story by Lisa-Maria Radano
photos by udor
To a group of us after his frothy Spring 2014 show, Tadashi Shoji said in lieu of his theme: “It doesn’t take big shoulder pads and dark pant suits for a woman to be strong.” Known for his feminine party clothes, Mr. Shoji’s current regard for power dressing was not necessarily indicated by either his track record, or what had just gently glided by on the runway. On closer inspection of the impeccably crafted dresses and gowns, I started to see just what sort of strength Mr. Shoji championed and how it was achieved.
Against a palette of black and ivory embroidered tulle lattice print, shot with an occasional band of lavender or blush, Mr. Shoji positioned and layered re-embroidered and beaded lace, sequins, and glittering crystals. Though a scallop or grid was intermittent, that lattice whether straight up and down, or tilted at an angle, was a through line. Lest this inventory of embellishments seems convoluted, trust the result was a delicate concentration that proffered depth and gave a quiet suggestion of the above referenced might.
The gossamer complexity in both texture and color delivered also a shot of modernity to Mr. Shoji’s usually proper mien. The layered lace and crystal beading sculpted an edge into the classic sheaths, and shielded drafty bits where chimerical nudity sought to play peak-a-boo. Much as hems and bodices rippled and flirted with flesh, make no mistake, everything stayed put as Mr. Shoji’s skill with construction and proportion prevailed in his use of mostly fitted or fit and flare shapes. He did play with a tulip structure using neoprene, tossed in a few peplums and one cute tap pant with billowy lace tee. These fashionable traces noted, the story of the day was to be found in the depth that came of layering all those beautifully worked fabrics, resulting in a richness of texture and an evolution of pastel. Pale blue became river blue. Pale green became jade. Pale yellow became cold butter.
Mr. Shoji finished the show with a passage of mermaid-skin sequined looks punctuated by fringed hems. Perhaps the most striking gowns of all where those that bathed short skirted legs in a cascade of second skirting, made of embroidered tulle shot with jewels.

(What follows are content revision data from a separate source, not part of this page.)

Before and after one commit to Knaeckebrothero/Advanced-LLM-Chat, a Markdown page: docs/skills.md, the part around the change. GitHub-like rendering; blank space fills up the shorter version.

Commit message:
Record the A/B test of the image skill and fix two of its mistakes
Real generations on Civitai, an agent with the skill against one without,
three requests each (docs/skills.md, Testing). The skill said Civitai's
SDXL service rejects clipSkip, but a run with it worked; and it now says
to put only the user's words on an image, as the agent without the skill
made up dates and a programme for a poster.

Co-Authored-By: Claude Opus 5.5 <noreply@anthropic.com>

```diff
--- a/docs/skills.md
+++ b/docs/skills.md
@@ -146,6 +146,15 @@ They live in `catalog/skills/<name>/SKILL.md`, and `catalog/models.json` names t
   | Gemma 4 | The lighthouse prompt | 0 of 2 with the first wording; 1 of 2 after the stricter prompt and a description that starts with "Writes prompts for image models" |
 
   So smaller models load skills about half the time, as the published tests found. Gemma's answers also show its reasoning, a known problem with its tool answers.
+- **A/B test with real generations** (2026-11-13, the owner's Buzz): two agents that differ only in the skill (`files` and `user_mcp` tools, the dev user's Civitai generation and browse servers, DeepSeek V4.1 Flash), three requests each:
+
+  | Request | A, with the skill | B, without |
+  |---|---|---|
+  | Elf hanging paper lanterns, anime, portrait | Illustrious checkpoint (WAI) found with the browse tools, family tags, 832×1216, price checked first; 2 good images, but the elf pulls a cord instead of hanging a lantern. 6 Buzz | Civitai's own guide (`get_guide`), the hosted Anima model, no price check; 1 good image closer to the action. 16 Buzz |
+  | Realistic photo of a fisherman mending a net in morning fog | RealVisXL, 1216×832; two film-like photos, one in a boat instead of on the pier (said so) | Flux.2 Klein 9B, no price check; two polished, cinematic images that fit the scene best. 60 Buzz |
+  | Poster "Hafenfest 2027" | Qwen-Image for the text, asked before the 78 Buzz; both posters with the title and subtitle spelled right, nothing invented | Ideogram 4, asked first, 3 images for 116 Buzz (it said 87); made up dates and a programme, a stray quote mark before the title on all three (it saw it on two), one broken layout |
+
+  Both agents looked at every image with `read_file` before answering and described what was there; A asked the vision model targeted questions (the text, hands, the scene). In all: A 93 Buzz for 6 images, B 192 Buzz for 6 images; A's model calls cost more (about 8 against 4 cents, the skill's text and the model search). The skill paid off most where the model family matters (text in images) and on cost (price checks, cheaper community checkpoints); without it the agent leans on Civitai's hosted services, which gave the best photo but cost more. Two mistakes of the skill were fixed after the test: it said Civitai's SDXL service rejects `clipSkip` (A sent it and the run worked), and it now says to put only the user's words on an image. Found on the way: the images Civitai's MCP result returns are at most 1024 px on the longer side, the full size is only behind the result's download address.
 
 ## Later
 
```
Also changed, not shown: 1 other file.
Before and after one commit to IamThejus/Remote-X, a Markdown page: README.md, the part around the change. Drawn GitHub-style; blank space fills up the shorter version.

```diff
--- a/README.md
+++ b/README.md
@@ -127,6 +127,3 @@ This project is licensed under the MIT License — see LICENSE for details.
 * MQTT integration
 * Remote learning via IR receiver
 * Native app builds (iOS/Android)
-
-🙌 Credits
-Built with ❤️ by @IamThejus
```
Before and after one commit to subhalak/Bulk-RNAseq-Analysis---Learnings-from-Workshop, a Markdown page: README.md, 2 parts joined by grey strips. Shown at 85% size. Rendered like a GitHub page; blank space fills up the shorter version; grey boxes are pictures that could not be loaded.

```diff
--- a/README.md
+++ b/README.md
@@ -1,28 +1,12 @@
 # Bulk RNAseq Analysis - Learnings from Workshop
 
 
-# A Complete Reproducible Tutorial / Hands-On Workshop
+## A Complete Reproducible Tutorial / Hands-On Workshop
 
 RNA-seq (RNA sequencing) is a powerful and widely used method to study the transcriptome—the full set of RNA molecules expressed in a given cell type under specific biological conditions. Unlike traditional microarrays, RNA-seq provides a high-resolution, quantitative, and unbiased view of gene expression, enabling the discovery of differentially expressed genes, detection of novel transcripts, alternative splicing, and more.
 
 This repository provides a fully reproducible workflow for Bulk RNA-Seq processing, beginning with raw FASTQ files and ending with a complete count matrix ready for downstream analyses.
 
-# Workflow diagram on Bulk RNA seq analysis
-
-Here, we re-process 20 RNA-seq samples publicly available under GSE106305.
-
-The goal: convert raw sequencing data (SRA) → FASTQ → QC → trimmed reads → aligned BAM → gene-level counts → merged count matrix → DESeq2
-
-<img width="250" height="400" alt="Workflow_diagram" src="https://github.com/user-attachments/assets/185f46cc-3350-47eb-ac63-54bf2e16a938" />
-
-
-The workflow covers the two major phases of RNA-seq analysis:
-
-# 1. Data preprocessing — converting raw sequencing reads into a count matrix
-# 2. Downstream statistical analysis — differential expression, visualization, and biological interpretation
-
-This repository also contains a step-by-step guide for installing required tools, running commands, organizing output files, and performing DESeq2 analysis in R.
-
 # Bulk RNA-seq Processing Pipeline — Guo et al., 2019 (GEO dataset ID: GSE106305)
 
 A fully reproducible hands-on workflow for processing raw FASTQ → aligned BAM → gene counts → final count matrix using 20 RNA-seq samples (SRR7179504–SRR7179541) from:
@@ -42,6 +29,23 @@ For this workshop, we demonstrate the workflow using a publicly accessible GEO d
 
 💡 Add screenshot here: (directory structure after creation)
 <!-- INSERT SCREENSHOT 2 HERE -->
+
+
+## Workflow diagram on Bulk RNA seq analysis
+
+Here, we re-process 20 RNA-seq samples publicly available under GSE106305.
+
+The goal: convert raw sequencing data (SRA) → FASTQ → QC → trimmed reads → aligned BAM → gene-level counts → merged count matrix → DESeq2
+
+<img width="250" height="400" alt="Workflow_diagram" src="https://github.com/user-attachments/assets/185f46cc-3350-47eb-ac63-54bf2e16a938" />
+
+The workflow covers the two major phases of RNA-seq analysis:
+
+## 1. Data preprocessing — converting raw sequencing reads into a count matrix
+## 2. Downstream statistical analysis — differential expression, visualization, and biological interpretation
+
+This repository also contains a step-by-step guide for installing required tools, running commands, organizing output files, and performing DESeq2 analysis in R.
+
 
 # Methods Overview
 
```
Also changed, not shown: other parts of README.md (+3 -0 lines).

Does any of this sound to you like power dressing? What exactly is strength for Tadashi Shoji? Think of a deceptively gossamer spider web scattered with crystals of morning dew. It may look fragile, but you would be wise not to mess around with it.